Based on the results of the preceding hemolytic analyses, the 80% MeOH C18 column elution was concentrated using a SpeedVac (Savant AES1010), then freeze-dried overnight. The dehydrated material was resuspended in MeOH (1 ml), re-dryed under N2 gas, weighed, then resuspended once again in MeOH (1 ml). An aliquot (25 μl) of each suspension was injected onto a LiChroDART 125-4/RP-8 (5 μm) reversed phase HPLC column (Waters Corp., Milford Mass.) and eluted with a 95% H2O /5% MeOH to 5% H2O /95% MeOH linear gradient, over 20 min., at a flow rate of 1 ml min−1 (Hewlett Packard Series 1100 HPLC System, Hewlett Packard Corp., Wilmington Del.). Fractions were collected every 0.5 min and assayed for hemolytic activity.

Based on hemolytic screening and spectral analysis, two HPLC fractions, fractions 45 and 46 corresponding to an elution time of ca. 22 min, were combined, evaporated to dryness under N2 gas, resuspended in MeOH (50 μl), and tested for ichthyotoxic activity at concentrations equivalent to 10% of original (following Deeds et al. 2002). Ichthyotoxicity was determined using a bioassay measuring percent mortality of 48-hr old post-hatch zebrafish (Danio rerio) larvae after exposure to the eluted fractions indicated above.

Results

High hemolytic activity was detected both in the filtered water samples from Feb. 5 and 6, 2002, and in the 80% MeOH elution from the C18 columns. The dehydrated 80% MeOH C,8 elutions from Feb. 5 and 6, 2002 (original samples were 650 and 1000 ml, respectively) yielded 0.98 and 1.63 mg of organic material. Reversed phase HPLC analysis of an aliquot of these concentrated 80% MeOH C18 elutions revealed a prominent peak eluting ca. 22 min in both samples. These peaks were further shown to be associated with high hemolytic activity (FIG. 1).

Zebrafish larvae exposed to this same 22 min peak died in <5 min for both samples (15 of 15 larvae). Unexposed controls and controls exposed to an equivalent amount of MeOH showed no adverse effects after 24 hours.

Using the filtrate from water collected during a fish kill coincident with a bloom (>6×104 cells ml−1) of Karlodinium micrum, high hemolytic activity was demonstrated, apparently due to a polar lipid-like compound eluting ca. 22 min upon reversed phase HPLC separation.

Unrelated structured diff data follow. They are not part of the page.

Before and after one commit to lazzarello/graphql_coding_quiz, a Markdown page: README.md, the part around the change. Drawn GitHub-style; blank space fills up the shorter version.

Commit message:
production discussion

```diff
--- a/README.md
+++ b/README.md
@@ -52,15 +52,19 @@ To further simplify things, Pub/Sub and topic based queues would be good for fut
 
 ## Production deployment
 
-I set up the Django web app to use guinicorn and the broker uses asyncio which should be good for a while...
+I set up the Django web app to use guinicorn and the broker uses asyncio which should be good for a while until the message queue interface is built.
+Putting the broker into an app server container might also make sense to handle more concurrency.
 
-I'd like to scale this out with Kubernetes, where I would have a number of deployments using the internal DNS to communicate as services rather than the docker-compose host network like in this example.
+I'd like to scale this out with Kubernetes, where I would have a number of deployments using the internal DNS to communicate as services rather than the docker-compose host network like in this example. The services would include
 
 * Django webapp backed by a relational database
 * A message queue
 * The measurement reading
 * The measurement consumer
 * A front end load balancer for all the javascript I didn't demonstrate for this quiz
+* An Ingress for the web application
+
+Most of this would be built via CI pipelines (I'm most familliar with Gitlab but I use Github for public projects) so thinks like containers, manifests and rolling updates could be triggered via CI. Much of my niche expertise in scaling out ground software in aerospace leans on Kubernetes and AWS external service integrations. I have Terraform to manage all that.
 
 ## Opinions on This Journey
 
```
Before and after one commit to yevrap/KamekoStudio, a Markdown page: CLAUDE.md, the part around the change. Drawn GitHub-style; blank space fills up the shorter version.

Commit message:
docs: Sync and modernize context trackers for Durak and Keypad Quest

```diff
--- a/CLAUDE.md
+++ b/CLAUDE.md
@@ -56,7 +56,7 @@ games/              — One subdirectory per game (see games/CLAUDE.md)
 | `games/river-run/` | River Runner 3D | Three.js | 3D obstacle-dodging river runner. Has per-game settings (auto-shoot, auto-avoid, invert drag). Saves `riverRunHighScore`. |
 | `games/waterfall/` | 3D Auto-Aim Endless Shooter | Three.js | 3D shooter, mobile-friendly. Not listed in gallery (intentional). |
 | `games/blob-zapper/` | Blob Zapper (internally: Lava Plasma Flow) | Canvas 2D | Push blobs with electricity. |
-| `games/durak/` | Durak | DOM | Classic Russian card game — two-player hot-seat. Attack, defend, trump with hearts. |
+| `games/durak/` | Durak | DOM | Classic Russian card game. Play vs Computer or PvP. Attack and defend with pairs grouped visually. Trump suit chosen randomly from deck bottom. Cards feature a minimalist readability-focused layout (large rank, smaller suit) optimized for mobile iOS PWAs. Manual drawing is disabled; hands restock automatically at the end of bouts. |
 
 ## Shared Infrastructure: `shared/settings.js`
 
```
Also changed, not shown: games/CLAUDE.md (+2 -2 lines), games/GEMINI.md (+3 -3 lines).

This fraction was further shown to be ichthyotoxic to zebrafish larvae even at equivalent concentrations well below ambient (i.e. after dilution). These results provide good evidence for K. micrum toxicity as a causative factor in the Mount Pleasant, S.C. subdivision pond fish kill.

Based on retention time and UV spectral analysis, the compound isolated from both the Mount Pleasant, S.C. water samples and the Hilton Head Island, S.C. culture isolate (strain 010410-C6) were not identical to the ones isolated from the Chesapeake Bay cultures. To confirm this, aliquots of hemolytic HPLC fractions from South Carolina isolate 010410-C6 and Chesapeake Bay isolate CCMP 1974 were co-injected, using the above described reversed phase HPLC procedure, and they still eluted as two distinct peaks (FIG. 2).

EXAMPLE 2

HyRock Fish Farm was opened in 1993 and consists of 37 acres of impoundments supplied with water from the Manokin River, a tributary of the Chesapeake Bay located in Princess Anne, Md., USA FIG. 3). Average salinity of the incoming Manokin river water is 10 psu (range 4.5-18 psu).

On Jul. 30, 1996 a large mortality of ca. 15,000, 1-1.25 lb. (2.20-2.75 kg) reciprocal cross hybrid striped bass (Morone saxatilis male×Morone chrysops female) occurred following a copper sulfate treatment (<2 mg L−1) to arrest a dense dinoflagellate bloom. The bloom had been developing for over one week prior to the events of Jul. 30, 1996 but no mitigating actions were taken due to the misdiagnosis of the deep mahogany water coloration as tannins. Limited fish mortalities had occurred in the days preceding Jul. 30, 1996. To avoid low dissolved oxygen problems, paddle wheel aeration was initiated maintaining dissolved oxygen levels >5 ppm. Alkalinity was 75 ppm and other water quality conditions immediately prior to the main kill were within normal mid-summer ranges for HyRock Fish Farm (see Glibert and Terlizzi, 1999). Foaming and a “petroleum-like” odor were present in the days preceding the large kill. Treatment using potassium permanganate (<4 mg L−1), a strong oxidizing agent, of a neighboring pond with similar mixed dinoflagellate populations, appeared to arrest the bloom without fish mortality.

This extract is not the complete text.